Normally, repeaters are set up “in-band”, meaning that the output and input frequencies are on the same band, often shifted up or down 600Khz or 5Mhz apart. In that case, programming the Baofeng is easy: type in the output frequency and use the OFFSET and SFT-D menus to program the appropriate shift.
But some repeaters are cross-band and have their input and output on a different band entirely, separated by hundreds of megahertz. In this case, programming OFFSET won’t work. This is annoying because many mobile radios now come with built-in cross-band repeaters that can be very useful for temporary situations.
Fortunately there is a way to make this work.
CHIRP is a piece of Python software for programming radios. It has drivers for the UV-5R and can let you store named frequency channels on your device if you have the Baofeng USB cable. There are many guides out there on how to connect to your Baofeng through CHIRP, so I’ll assume you can get to this screen:
Clicking on a cell in the Duplex column provides this context menu. One of the options is “split”. This allows you to enter any desired transmit frequency into the offset column and your radio will automatically switch over while you hold down the PPT button. When you’re not transmitting, it listens to the main frequency, 146.34 in this case. Tones work the same way as before. Tone is the TX tone, and ToneSQL is the RX tone.
It works! But what if you don’t have the programming equipment or you need to configure a cross-band split in the field?
Using Keypad Entry
It’s possible to do this using only the keypad.

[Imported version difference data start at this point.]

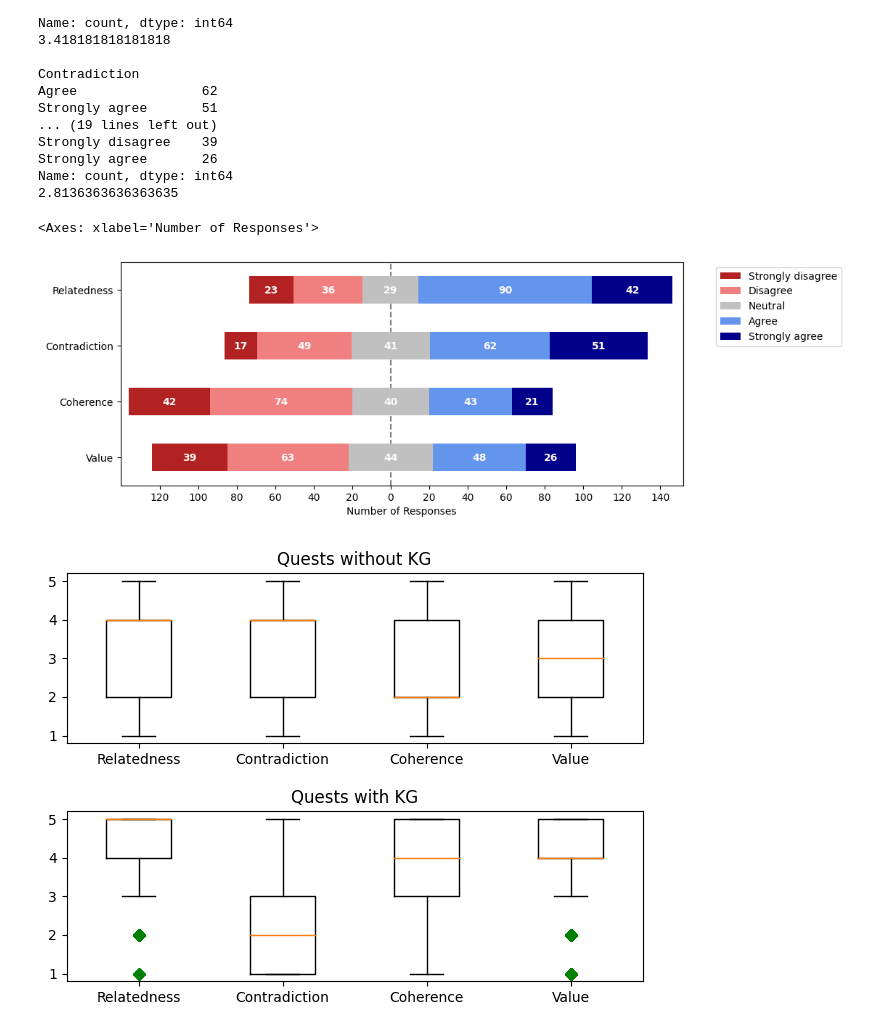
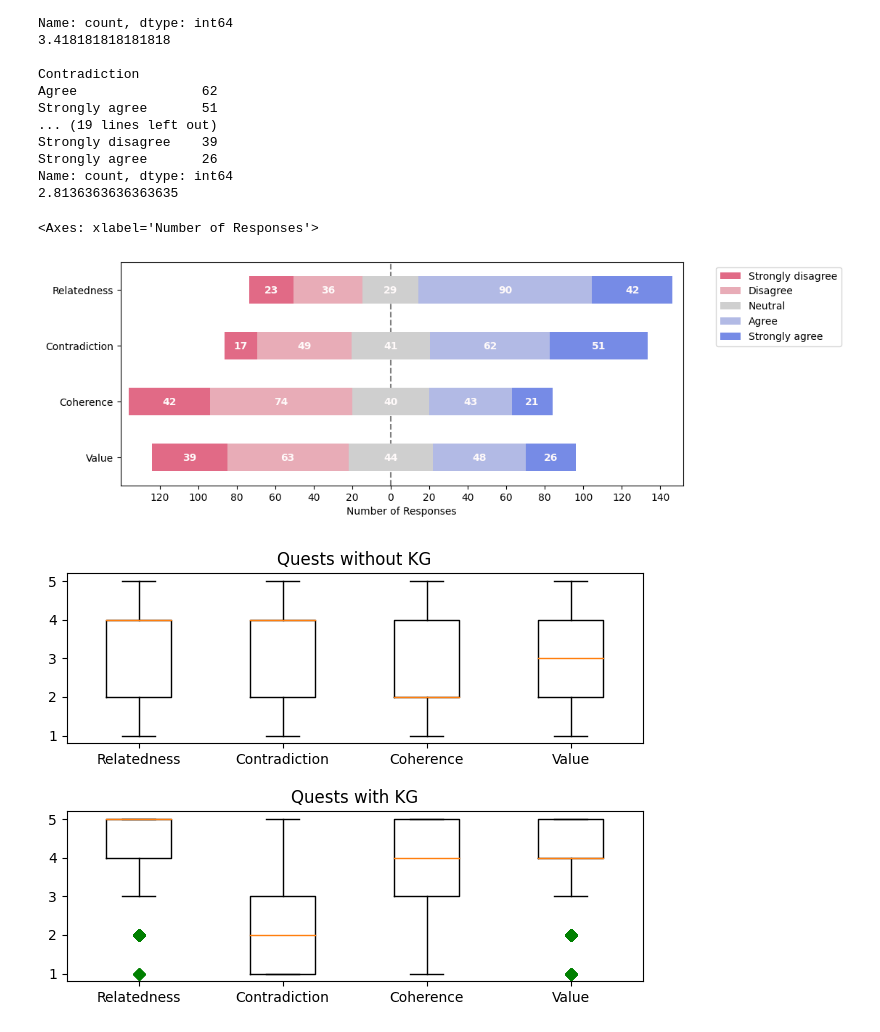
Before and after one commit to zedd-08/thesis-implementations, a Jupyter notebook: evaluation/eval-likert-graphs.ipynb, the cells around one changed output. Cells and saved outputs as stored; diff of their text form; code cells hidden in the pictures.

```diff
--- a/evaluation/eval-likert-graphs.ipynb
+++ b/evaluation/eval-likert-graphs.ipynb
@@ -114,5 +108,14 @@ Disagree             17
 Strongly disagree     4
 Name: count, dtype: int64
 4.068181818181818
+# %%
+my_likert_colors = [
+    plot_likert.colors.TRANSPARENT,
+    "#e16a86",
+    "#e8acb7",
+    "#cfcfcf",
+    "#b2bae5",
+    "#768be6"
+]
 # %%
 plot_likert.plot_likert(kg_data, likert_values,
@@ -162,10 +165,10 @@ Name: count, dtype: int64
 2.8136363636363635
 # %%
 plot_likert.plot_likert(no_kg_data, likert_values,
-    bar_labels=True, bar_labels_color="snow", colors=plot_likert.colors.default_with_darker_neutral, figsize=(10,4))
+    bar_labels=True, bar_labels_color="snow", colors=my_likert_colors, figsize=(10,4))
 # %% [output]
 <Axes: xlabel='Number of Responses'>
-[figure, old version]
+[figure, new version]
 # %%
 # Multiple box plots on one Axes
 fig, ax = plt.subplots(2, 1)
```
Also changed, not shown: parts of 3 cells of this notebook.
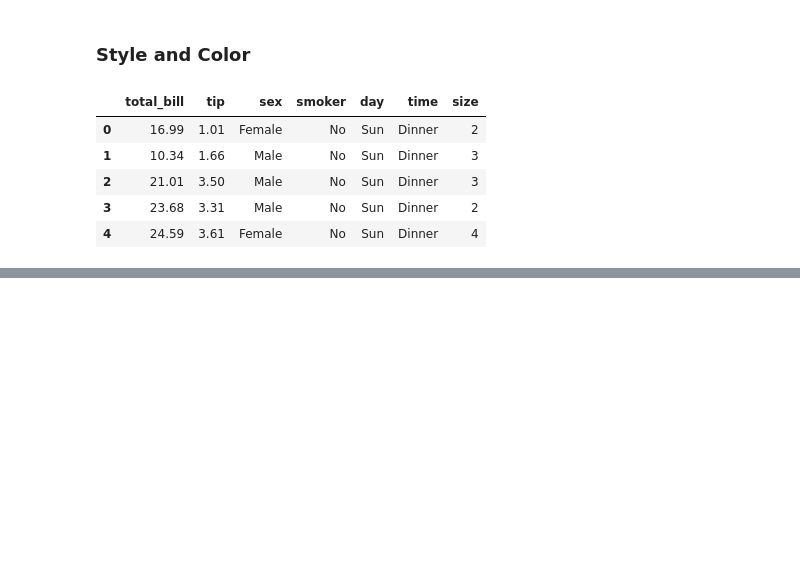
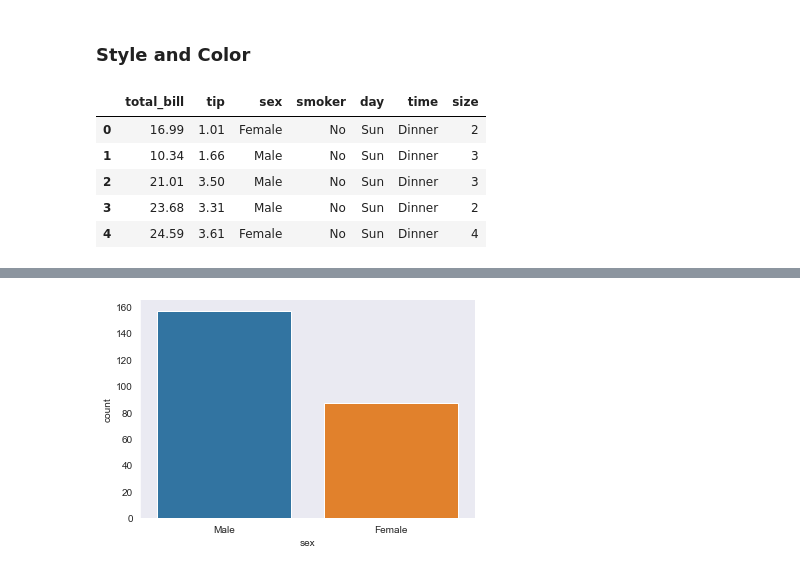
Before and after one commit to GKPSingh/M2D18, a Jupyter notebook: Learning SeaBorn.ipynb, the cells around one changed output, grey strips where cells are left out. Saved outputs shown, nothing was run; the diff lists cells and outputs as text; code cells hidden in the pictures; blank space fills up the shorter version.

```diff
--- a/Learning SeaBorn.ipynb
+++ b/Learning SeaBorn.ipynb
@@ -344,0 +368,6 @@ tips.head()
+# %%
+sns.set_style('dark')
+sns.countplot(x = 'sex', data = tips)
+sns.despine()
+# %% [output]
+[figure, added]
```
Also changed, not shown: parts of 9 cells of this notebook.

Here’s what you have to do:
- You must be in VFO mode and have display A selected (top line).
- Menu 7 (TDR) should be set to OFF.
- We are going to program into a memory slot, so make sure you have an empty channel. We’ll use CH 100.
- Let’s program the RX frequency.
- Type whatever frequency you want to listen on.
- If want to set a receive tone, set that now as well.
- We can now store the frequency by pulling up menu 27 (MEM-CH) and enter 100 to store this frequency in channel 100. Now you can exit the menu.
- Program the TX frequency
- Now type in the transmitting frequency.
- Once again, you can set the transmit tone at this point.
- Here comes the trick: We’re going to save this frequency in the same channel as above. This does not overwrite the old one. Instead, this registers as transmit frequency! Go to menu 27 (MEM-CH) again and enter 100 (or whatever channel you chose last time).
- You can now switch over to MR/channel mode and scroll to the channel you just created. The split should be programmed! You should see both the + and – symbol on the LCD.
These steps have been adapted from http://www.miklor.com/COM/UV_ProgMem.php
I am currently unaware of a method for programming cross-band splits in VFO mode only.